Rust has a built-in enum from the standard library called Option. Option has two variants: Some(T), and None.

Option is a built-in enum, so we can use it without declaring it first. However it is helpful to understand what Option looks like:

Let’s break this down:

pub – Keyword denoting a public enum, meaning that Option is accessible from external modules.

enum – Keyword specifying an enum; a custom data type with several variants.

Option – The name of the enum.

<T> – Return type of Some<T>. <T> is a type parameter that indicates a generic type. Generics are covered in more detail later in this course.

None – Variant of Option that returns no value.

Some – Variant of Option that returns a value.

The pub keyword indicates that Option is publicly accessible. Following the name ‘Option’ is <T>, which is the type of value returned.

The two variants of Option are None and Some(T), where T indicates the value being returned.

When to Use the Option Enum

The Option enum is easy to use and ideal for a wide range of situations. These include:

  • The value of a variable is optional: Cases when we may or may not want a value to be returned.
  • Null return values: In general, functions in Rust can’t return a null value because this introduces safety issues. Option can be used to safely return None from a function, which avoids the perils of null values.
  • When you may run into an out of bound error: For example if you try to access a vector element using an index greater than the size of a vector minus one.

Using Option When There is No Return Value

The following example shows how to use the Option enum for cases when there is no return value. If the color selected matches “Green” then Option is used to return Some (true). When the wrong color is selected, it returns None.

fn fav_color(color:&str)-> Option<bool> {
   if color == "Green" {
   } else {

fn main() {
   println!("{:?}", fav_color("Green"));
   println!("{:?}", fav_color("Blue"));

Standard Output:


Using Option When Variable Value is Optional

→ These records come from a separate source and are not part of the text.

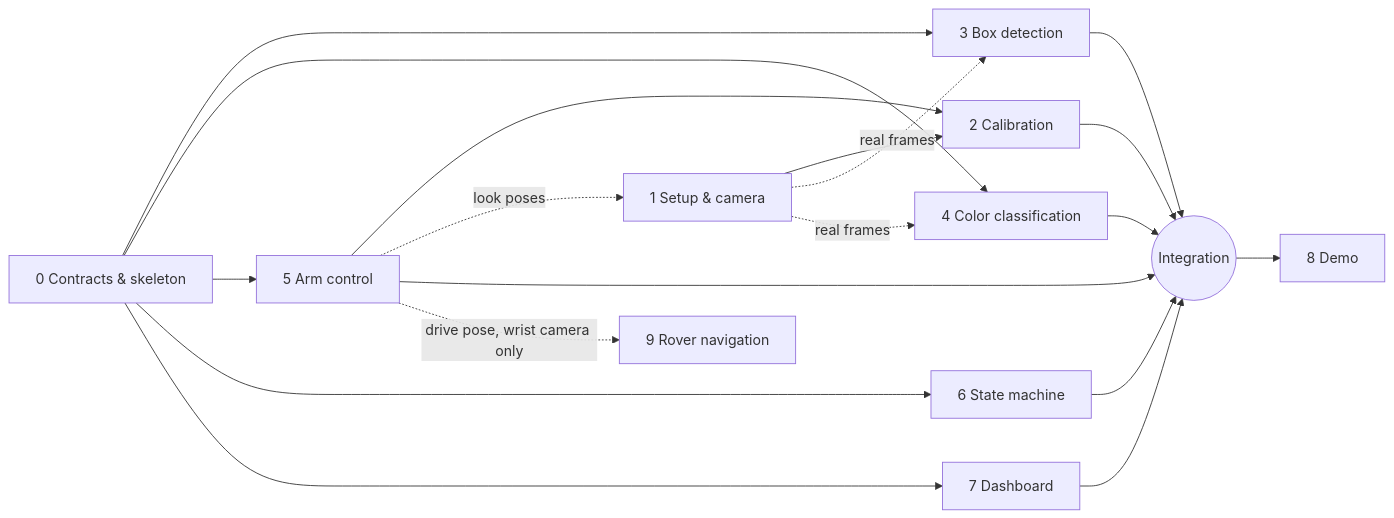
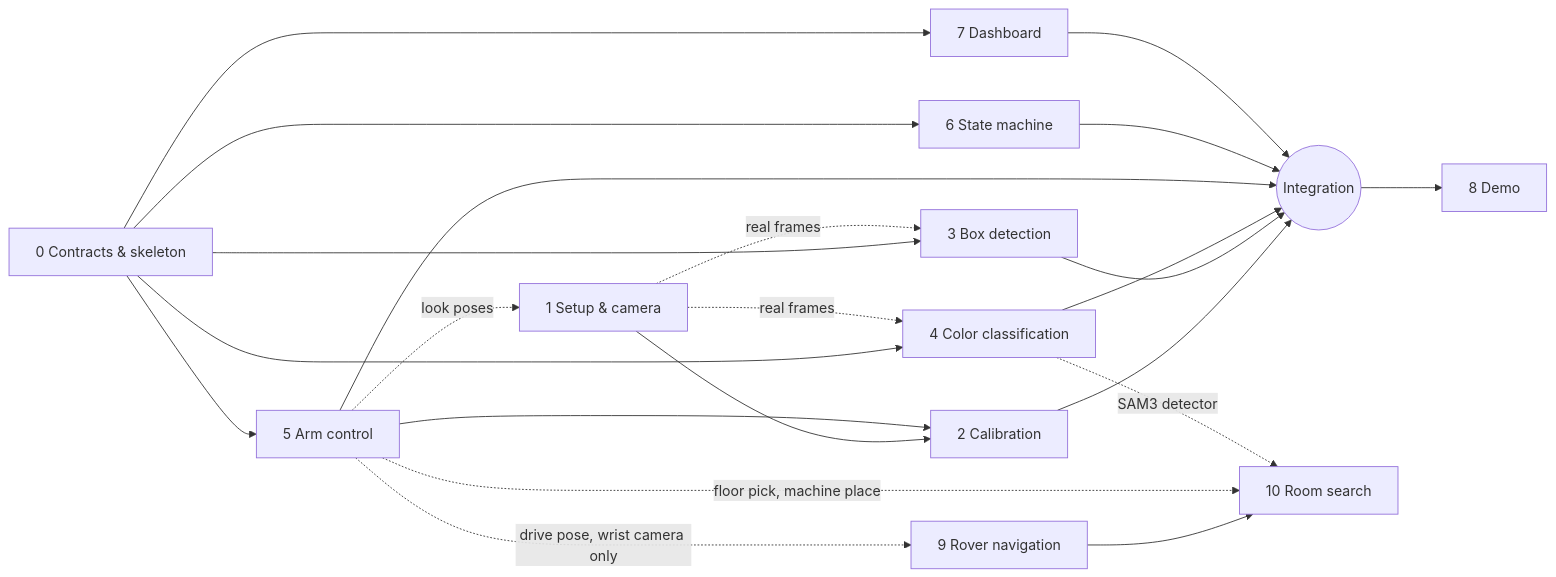
Before and after one commit to anka335/Alien-Bazaar-Hackaton: the diagram in docs/plan.md, drawn with Mermaid. The commit also changed other lines of this file and 5 other files, not shown here.

First line of the commit message:
docs(room-search): plan block 10, searching the room for clothes

````diff
--- a/docs/plan.md
+++ b/docs/plan.md
@@ -23,21 +24,24 @@
 ```mermaid
 graph LR
   B0[0 Contracts & skeleton] --> B3[3 Box detection]
   B0 --> B4[4 Color classification]
   B0 --> B5[5 Arm control]
   B0 --> B6[6 State machine]
   B0 --> B7[7 Dashboard]
   B1[1 Setup & camera] --> B2[2 Calibration]
   B5 --> B2
   B5 -. look poses .-> B1
   B1 -. real frames .-> B3
   B1 -. real frames .-> B4
   B2 --> INT((Integration))
   B3 --> INT
   B4 --> INT
   B5 --> INT
   B6 --> INT
   B7 --> INT
   INT --> B8[8 Demo]
   B5 -. drive pose, wrist camera only .-> B9[9 Rover navigation]
+  B9 --> B10[10 Room search]
+  B5 -. floor pick, machine place .-> B10
+  B4 -. SAM3 detector .-> B10
 ```
````
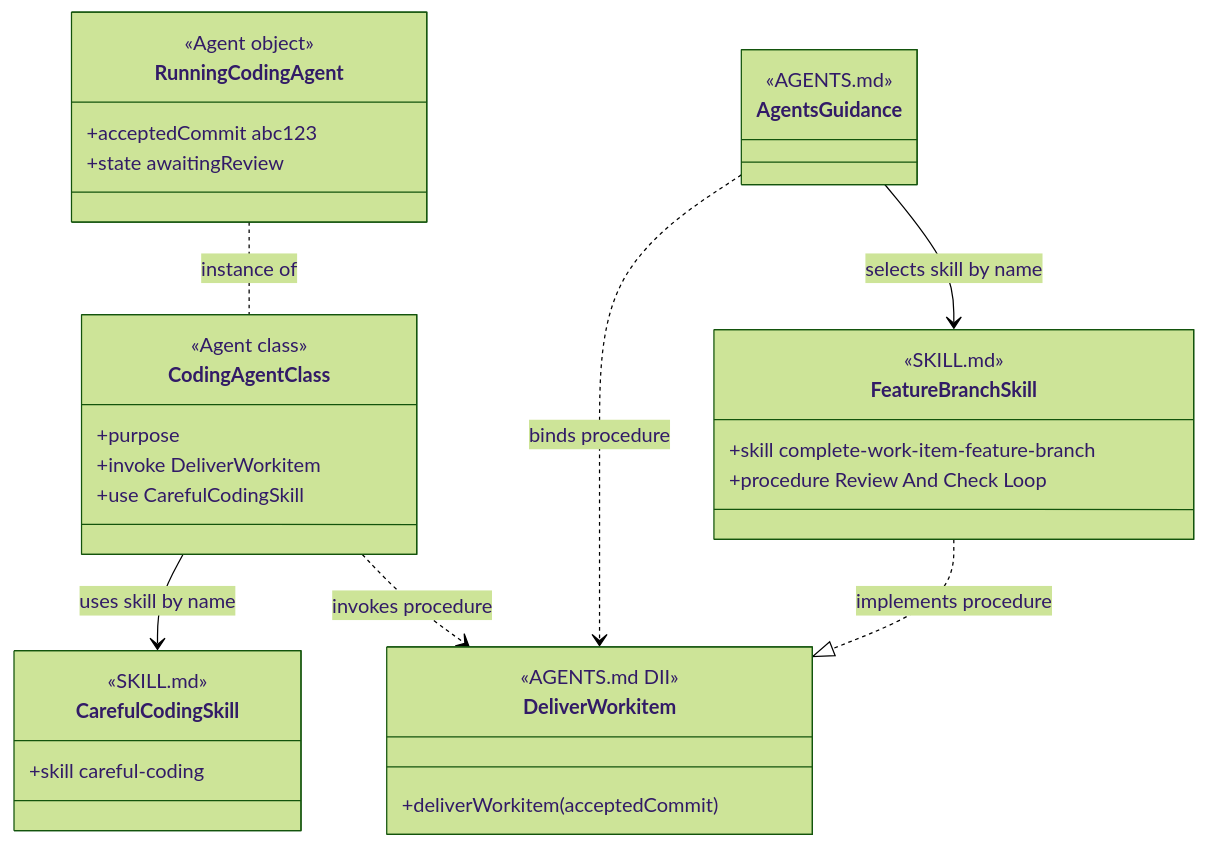
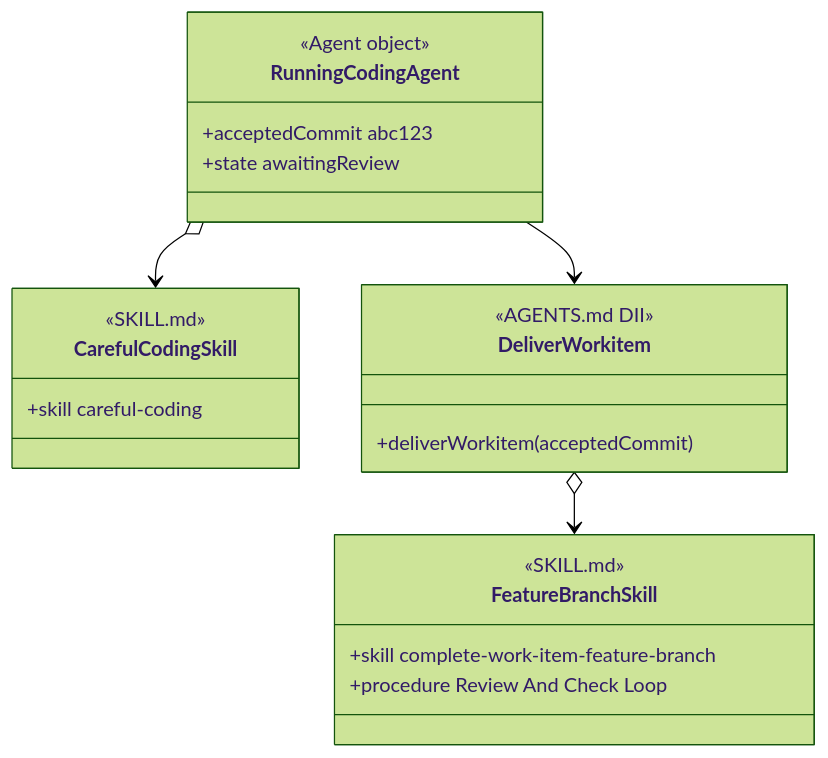
Before and after one commit to martinbechard/dev-methodology: the tenth of 11 diagrams in design/object-oriented-agent-and-skill-model.md, drawn with Mermaid (forest theme). The commit also changed other lines of this file and 2 other files, not shown here.

Commit message:
Simplify diagram reference conventions

````diff
--- a/design/object-oriented-agent-and-skill-model.md
+++ b/design/object-oriented-agent-and-skill-model.md
@@ -590,46 +507,32 @@
 ```mermaid
 classDiagram
     direction TB
-
-    class CodingAgentClass {
-        <<Agent class>>
-        +purpose
-        +invoke DeliverWorkitem
-        +use CarefulCodingSkill
-    }
 
     class RunningCodingAgent {
         <<Agent object>>
         +acceptedCommit abc123
         +state awaitingReview
     }
 
     class CarefulCodingSkill {
         <<SKILL.md>>
         <<Agent Skill>>
         +skill careful-coding
     }
 
     class DeliverWorkitem {
         <<AGENTS.md DII>>
         +deliverWorkitem(acceptedCommit)
     }
 
-    class AgentsGuidance {
-        <<AGENTS.md>>
-    }
-
     class FeatureBranchSkill {
         <<SKILL.md>>
         <<Injectable Skill>>
         +skill complete-work-item-feature-branch
         +procedure Review And Check Loop
     }
 
-    RunningCodingAgent .. CodingAgentClass : instance of
-    CodingAgentClass --> CarefulCodingSkill : uses skill by name
-    CodingAgentClass ..> DeliverWorkitem : invokes procedure
-    AgentsGuidance ..> DeliverWorkitem : binds procedure
-    AgentsGuidance --> FeatureBranchSkill : selects skill by name
-    FeatureBranchSkill ..|> DeliverWorkitem : implements procedure
+    RunningCodingAgent o--> CarefulCodingSkill
+    RunningCodingAgent --> DeliverWorkitem
+    DeliverWorkitem o--> FeatureBranchSkill
 ```
````
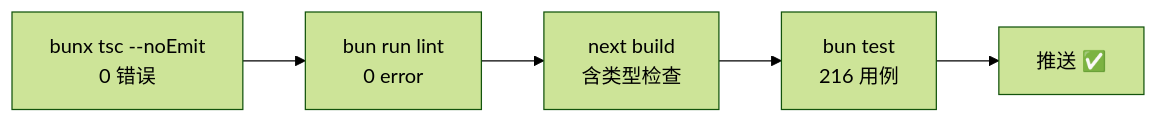
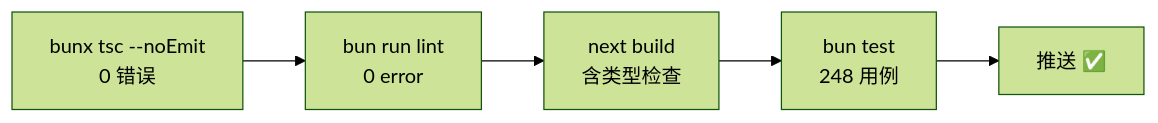
One commit to YYC-Cube/YYC3-Baby changed the diagram in docs/developer/07-testing-quality.md. Above: the diagram before and after it, drawn with Mermaid (forest theme). The commit also changed other lines of this file and 14 other files, not shown here.

````diff
--- a/docs/developer/07-testing-quality.md
+++ b/docs/developer/07-testing-quality.md
@@ -5,4 +5,4 @@
 ```mermaid
 flowchart LR
-    T["bunx tsc --noEmit<br/>0 错误"] --> L["bun run lint<br/>0 error"] --> B["next build<br/>含类型检查"] --> U["bun test<br/>216 用例"] --> P["推送 ✅"]
+    T["bunx tsc --noEmit<br/>0 错误"] --> L["bun run lint<br/>0 error"] --> B["next build<br/>含类型检查"] --> U["bun test<br/>248 用例"] --> P["推送 ✅"]
 ```
````
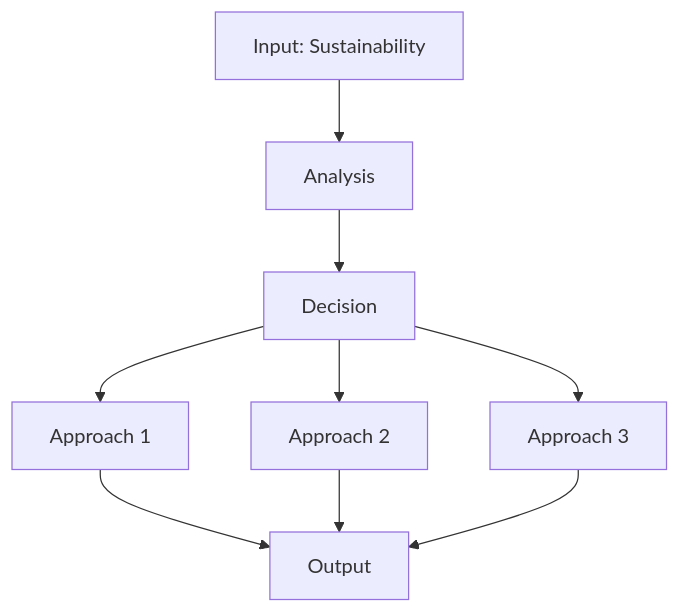
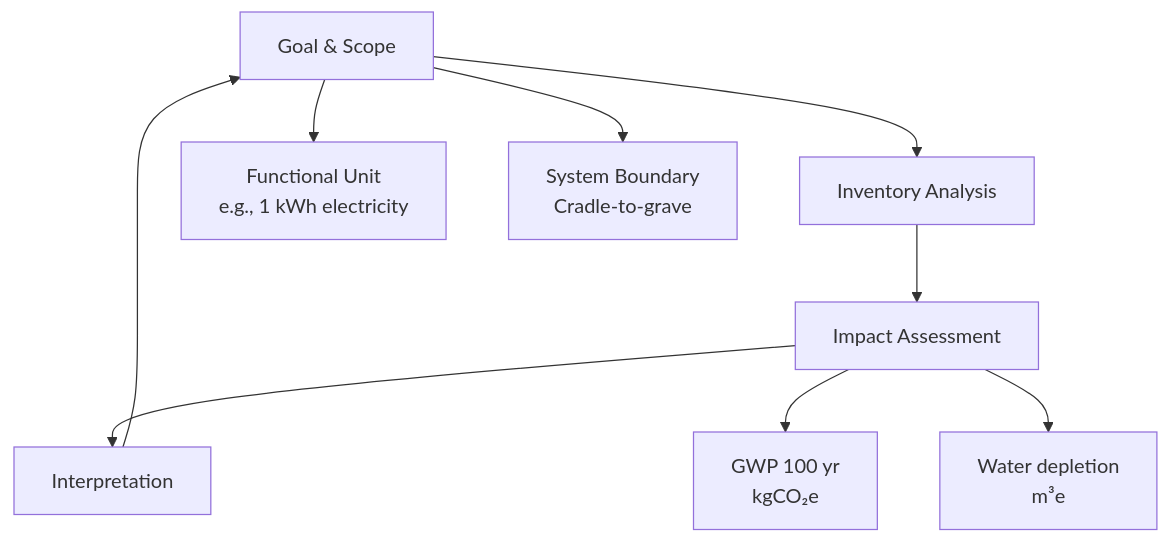
One commit to yip-lgtm/civil-bootcamp changed the second of 2 diagrams in MIT_CEE_Core/Track_3_Energy_Transportation_Societal_Systems/Transportation_Urban_Systems/02_1.020_Engineering_Sustainability.md. Above: the diagram before and after it, drawn with Mermaid. The commit also changed other lines of this file and 21 other files, not shown here.

````diff
--- a/MIT_CEE_Core/Track_3_Energy_Transportation_Societal_Systems/Transportation_Urban_Systems/02_1.020_Engineering_Sustainability.md
+++ b/MIT_CEE_Core/Track_3_Energy_Transportation_Societal_Systems/Transportation_Urban_Systems/02_1.020_Engineering_Sustainability.md
@@ -364,11 +181,11 @@
 ```mermaid
 graph TD
-    A[Input: Sustainability] --> B[Analysis]
-    B --> C[Decision]
-    C --> D[Approach 1]
-    C --> E[Approach 2]
-    C --> F[Approach 3]
-    D --> G[Output]
-    E --> G
-    F --> G
+    A[Goal & Scope] --> B[Inventory Analysis]
+    B --> C[Impact Assessment]
+    C --> D[Interpretation]
+    D --> A
+    A --> E[Functional Unit<br/>e.g., 1 kWh electricity]
+    A --> F[System Boundary<br/>Cradle-to-grave]
+    C --> G[GWP 100 yr<br/>kgCO₂e]
+    C --> H[Water depletion<br/>m³e]
 ```
````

There are often times when we want a variable to have an optional value. For example a user may not input a value an optional value into a requested field.

In the example below, we are building a simple game with two characters. The first uses a turn to move left but the second player decides not to move at all. This is possible using the Option enum. Note that when there is a value, we wrap it in inside the Some() parentheses; when it is None, we just write ‘None’:


enum PlayerMove {
   Left, Right,

struct Player {
    name: String,
    level: i32,
    turn: Option<PlayerMove>,

fn main() {
    let player1 = Player {
        name: String::from("Batman"),
        turn: Some(PlayerMove::Left),

    let player2 = Player {
        name: String::from("Dumbledore"),
        turn: None,

    println!("{:?}", player1);
    println!("{:?}", player2);

Standard Output:

Player { name: "Batman", level: 10, turn: Some(Left) }
Player { name: "Dumbledore", level: 12, turn: None }